Exercise instructions: When a line below contains the word "Before", it counts toward the total; give that total and nothing besides.

....................

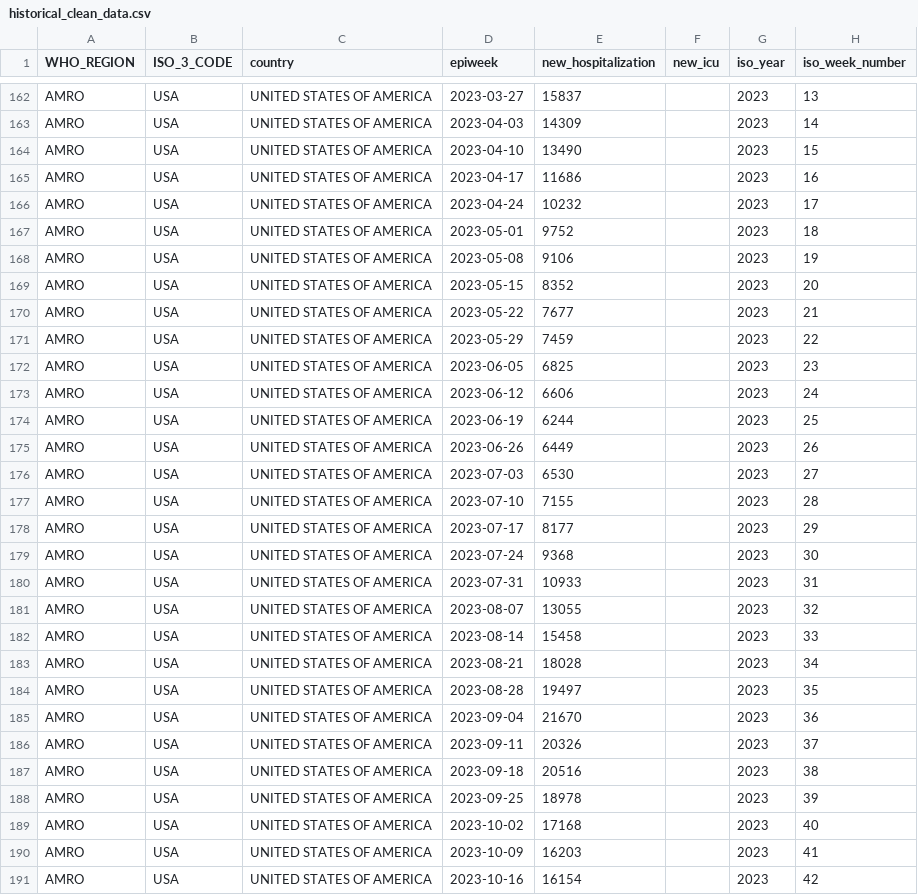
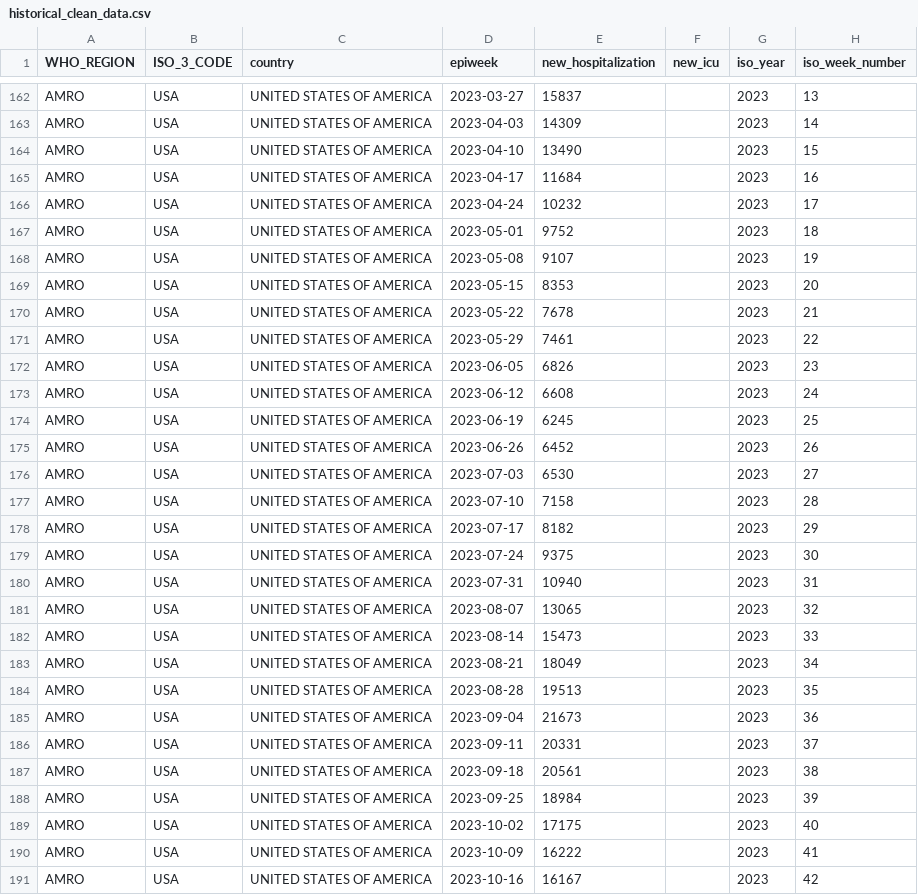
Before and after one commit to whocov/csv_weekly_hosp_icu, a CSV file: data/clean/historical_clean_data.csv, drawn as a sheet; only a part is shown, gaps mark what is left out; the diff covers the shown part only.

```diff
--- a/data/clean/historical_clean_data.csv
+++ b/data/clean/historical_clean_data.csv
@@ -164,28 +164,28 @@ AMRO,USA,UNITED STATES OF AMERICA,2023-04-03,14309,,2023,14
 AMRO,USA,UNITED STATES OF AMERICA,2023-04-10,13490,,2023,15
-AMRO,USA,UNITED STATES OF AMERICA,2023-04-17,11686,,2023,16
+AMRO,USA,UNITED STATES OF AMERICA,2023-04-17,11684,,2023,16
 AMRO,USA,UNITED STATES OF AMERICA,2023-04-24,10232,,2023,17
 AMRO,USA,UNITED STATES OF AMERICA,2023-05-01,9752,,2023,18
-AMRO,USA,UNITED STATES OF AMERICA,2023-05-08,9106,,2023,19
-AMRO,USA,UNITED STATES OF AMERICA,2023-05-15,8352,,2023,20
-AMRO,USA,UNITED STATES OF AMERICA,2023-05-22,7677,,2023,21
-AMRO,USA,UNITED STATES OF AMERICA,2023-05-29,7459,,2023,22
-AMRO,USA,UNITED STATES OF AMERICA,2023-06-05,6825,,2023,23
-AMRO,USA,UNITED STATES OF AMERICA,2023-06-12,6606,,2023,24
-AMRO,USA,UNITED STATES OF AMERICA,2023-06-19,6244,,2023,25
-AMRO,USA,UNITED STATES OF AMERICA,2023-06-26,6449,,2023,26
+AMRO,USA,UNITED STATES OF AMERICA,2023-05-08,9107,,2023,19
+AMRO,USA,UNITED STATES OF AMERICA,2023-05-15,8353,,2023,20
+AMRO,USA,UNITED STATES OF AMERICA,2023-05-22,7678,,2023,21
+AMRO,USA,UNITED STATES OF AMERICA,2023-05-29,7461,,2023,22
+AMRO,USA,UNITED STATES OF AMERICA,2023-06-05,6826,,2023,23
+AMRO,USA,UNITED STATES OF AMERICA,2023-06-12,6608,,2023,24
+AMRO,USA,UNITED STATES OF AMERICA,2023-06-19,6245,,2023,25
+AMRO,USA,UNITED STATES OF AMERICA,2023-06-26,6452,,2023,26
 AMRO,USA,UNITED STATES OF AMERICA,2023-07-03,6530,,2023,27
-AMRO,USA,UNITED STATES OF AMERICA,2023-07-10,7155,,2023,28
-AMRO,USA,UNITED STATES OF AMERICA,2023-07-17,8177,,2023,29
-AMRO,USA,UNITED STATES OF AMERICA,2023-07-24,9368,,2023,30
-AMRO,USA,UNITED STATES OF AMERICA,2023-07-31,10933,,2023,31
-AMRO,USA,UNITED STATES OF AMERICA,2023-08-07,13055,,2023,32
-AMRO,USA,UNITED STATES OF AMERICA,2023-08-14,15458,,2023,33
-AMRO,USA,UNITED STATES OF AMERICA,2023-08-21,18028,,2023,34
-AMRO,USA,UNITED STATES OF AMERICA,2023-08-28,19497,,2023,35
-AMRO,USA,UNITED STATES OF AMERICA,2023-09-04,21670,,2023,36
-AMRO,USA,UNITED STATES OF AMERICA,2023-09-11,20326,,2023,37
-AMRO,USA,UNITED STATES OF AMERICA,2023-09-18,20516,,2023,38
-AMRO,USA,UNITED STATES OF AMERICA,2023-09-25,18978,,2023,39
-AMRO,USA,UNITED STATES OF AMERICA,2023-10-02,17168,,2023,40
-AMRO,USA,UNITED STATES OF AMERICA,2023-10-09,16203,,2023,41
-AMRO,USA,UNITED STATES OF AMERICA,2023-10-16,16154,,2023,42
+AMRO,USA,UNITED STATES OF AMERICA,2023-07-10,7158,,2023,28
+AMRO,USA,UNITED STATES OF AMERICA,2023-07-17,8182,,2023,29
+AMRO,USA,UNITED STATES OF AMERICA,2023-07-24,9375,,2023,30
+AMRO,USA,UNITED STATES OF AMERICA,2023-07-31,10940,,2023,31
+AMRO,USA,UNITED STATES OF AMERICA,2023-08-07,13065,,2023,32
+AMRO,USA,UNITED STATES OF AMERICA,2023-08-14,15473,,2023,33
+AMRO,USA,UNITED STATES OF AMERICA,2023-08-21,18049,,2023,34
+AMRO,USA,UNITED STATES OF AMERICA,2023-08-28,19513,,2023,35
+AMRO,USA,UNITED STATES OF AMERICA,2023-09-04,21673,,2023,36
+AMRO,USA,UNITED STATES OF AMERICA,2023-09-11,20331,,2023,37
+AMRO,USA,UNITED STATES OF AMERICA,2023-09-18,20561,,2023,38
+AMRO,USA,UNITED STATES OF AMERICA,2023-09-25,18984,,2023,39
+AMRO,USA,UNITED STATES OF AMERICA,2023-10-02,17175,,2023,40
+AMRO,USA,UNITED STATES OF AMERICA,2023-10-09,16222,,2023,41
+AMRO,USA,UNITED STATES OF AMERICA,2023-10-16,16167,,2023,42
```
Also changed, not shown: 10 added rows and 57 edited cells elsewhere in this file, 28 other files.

....................

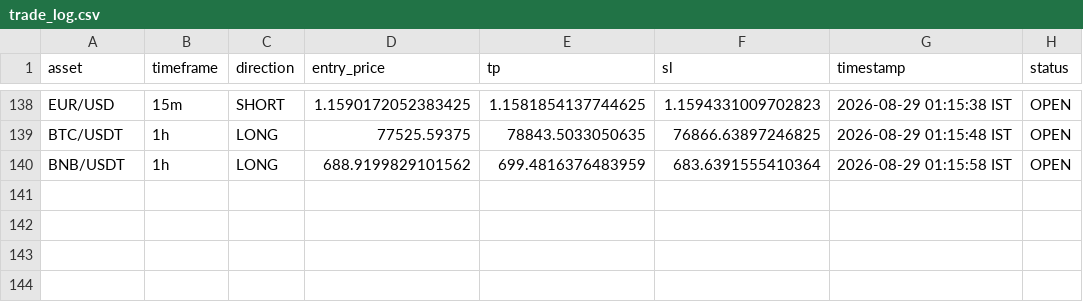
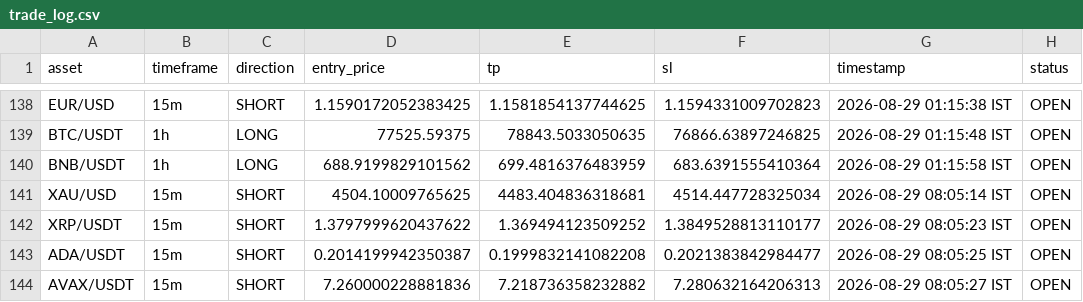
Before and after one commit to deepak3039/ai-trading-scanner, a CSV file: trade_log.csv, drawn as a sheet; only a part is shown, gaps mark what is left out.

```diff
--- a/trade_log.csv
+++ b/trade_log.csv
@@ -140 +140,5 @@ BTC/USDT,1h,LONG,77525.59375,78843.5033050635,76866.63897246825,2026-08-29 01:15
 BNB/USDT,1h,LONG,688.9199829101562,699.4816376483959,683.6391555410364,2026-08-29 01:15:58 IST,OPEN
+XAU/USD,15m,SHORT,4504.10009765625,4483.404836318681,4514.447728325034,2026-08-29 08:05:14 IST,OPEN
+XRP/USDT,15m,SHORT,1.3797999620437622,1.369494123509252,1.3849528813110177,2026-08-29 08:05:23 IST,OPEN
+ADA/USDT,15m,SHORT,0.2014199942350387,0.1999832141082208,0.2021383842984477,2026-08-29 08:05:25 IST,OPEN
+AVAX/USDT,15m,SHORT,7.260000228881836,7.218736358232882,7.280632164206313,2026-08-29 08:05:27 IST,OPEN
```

....................

Output for this exercise: 2